The economic cost for Israel's military offensive in Gaza is fast approaching $2bn, Haaretz newspaper reported, citing senior government officials.
Israel has already spent at least six billion shekels ($1.7bn, £1bn, €1.3bn) on the 23-day operation -- around a third of which has been borne by the civilian sector -- and there is no end in sight.
Direct military costs have amounted to about 4.2 billion shekels and include weapons, ammunition, food, fuel and the cost of calling up reservists.
The civilian economic cost comes from lost productivity in the economy as businesses located near Gaza have been closed, and direct damage to property around the country.
Moreover, Israel's offensive has had a disastrous impact on the country's tourism sector during the peak summer months.
Airlines in the United States and Europe halted all flights to Israel's Ben Gurion airport for up to 48 hours in mid-July after a rocket landed in the vicinity.
Hotel reservations are reported to have collapsed as the offensive escalated and each day that the fighting continues will mean a steeper price for the industry.
Potential losses from the tourism sector in the coming quarter could amount to 2.2 billion shekels, according to the Israel Hotel Association.
The Israeli Finance Ministry's director-general said the country's economy is resilient to the effects of the hostilities, noting that it had recovered from similar scenarios in recent years.
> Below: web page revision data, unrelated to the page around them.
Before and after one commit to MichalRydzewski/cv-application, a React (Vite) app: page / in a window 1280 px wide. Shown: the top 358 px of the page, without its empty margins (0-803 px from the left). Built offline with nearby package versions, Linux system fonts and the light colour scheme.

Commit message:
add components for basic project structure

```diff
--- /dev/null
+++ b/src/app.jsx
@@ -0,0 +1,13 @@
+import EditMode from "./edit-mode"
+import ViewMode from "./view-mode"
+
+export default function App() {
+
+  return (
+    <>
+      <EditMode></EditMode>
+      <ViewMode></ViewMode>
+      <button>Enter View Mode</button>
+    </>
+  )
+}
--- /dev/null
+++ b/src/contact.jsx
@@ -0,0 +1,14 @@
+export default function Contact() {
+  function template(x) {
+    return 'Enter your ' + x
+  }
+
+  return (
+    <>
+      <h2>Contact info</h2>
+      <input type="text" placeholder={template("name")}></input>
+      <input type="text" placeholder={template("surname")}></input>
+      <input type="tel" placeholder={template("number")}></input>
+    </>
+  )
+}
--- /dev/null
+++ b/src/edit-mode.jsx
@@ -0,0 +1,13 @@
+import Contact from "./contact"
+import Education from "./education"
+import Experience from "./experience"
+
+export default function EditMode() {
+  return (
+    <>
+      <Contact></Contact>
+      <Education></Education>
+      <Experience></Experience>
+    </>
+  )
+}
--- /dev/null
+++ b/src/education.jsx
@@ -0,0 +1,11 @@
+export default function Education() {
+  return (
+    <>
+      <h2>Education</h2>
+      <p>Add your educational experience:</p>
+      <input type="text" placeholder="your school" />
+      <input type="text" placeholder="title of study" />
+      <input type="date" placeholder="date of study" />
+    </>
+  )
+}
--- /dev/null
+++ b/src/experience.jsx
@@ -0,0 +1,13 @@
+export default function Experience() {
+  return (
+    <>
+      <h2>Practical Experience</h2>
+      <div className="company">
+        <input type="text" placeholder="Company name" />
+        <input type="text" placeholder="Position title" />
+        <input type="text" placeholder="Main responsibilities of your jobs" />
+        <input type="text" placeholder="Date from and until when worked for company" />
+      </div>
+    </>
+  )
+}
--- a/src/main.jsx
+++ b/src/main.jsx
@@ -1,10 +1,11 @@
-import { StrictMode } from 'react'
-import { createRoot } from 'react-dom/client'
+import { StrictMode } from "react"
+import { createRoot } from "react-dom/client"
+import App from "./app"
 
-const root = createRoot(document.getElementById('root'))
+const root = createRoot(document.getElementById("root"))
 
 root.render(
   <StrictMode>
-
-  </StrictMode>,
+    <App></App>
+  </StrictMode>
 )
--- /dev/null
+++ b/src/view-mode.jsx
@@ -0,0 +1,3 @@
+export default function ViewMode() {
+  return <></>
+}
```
Israel's central bank estimated that the fighting could reduce economic growth by half a percentage point, if it remains in Gaza.
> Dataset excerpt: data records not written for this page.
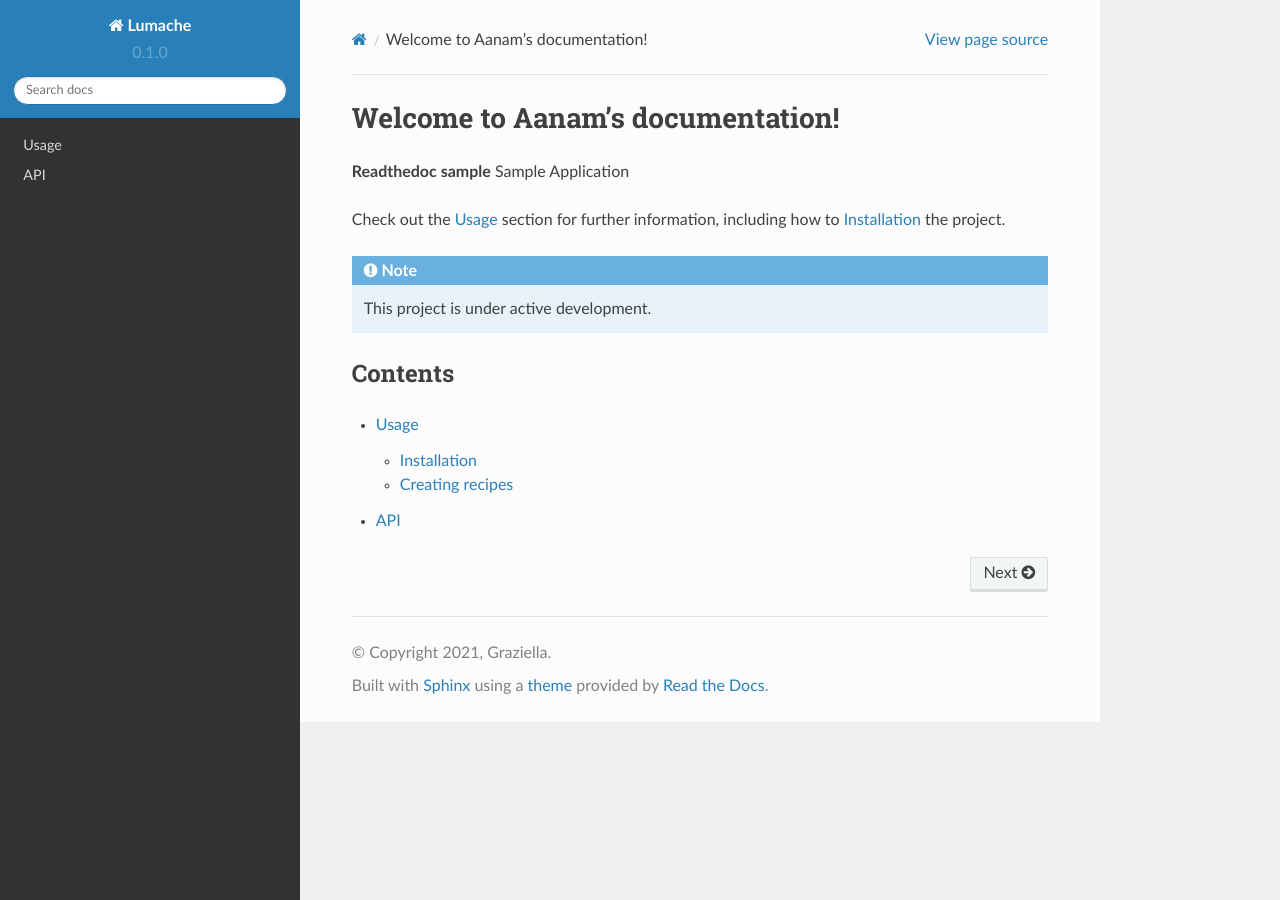
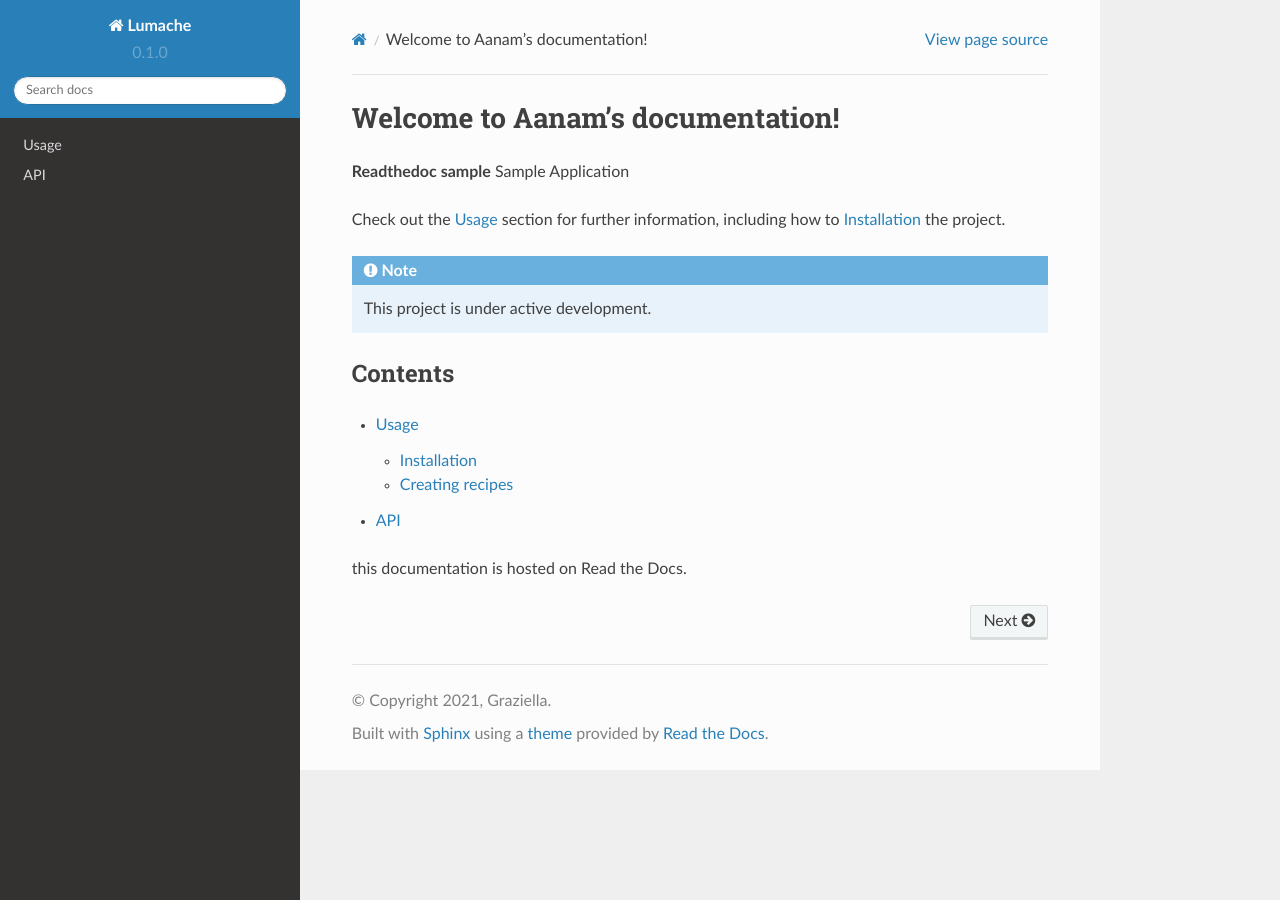
Before and after one commit to aanamshaikh/rtd-tutorial, a Sphinx documentation site: the page built from docs/source/index.rst, in a window 1280 px wide. Built offline with Sphinx 7.4.7 and the Read the Docs theme 2.0.0, drawn with Linux system fonts in a browser that asks for light colours.

Commit message:
Update index.rst

```diff
--- a/docs/source/index.rst
+++ b/docs/source/index.rst
@@ -18,3 +18,5 @@ Contents
 
    usage
    api
+
+this documentation is hosted on Read the Docs.
```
While it is still too early to measure the impact of the fighting on the Israeli economy, similar events from recent history have had a moderate impact on the economy, the central bank said.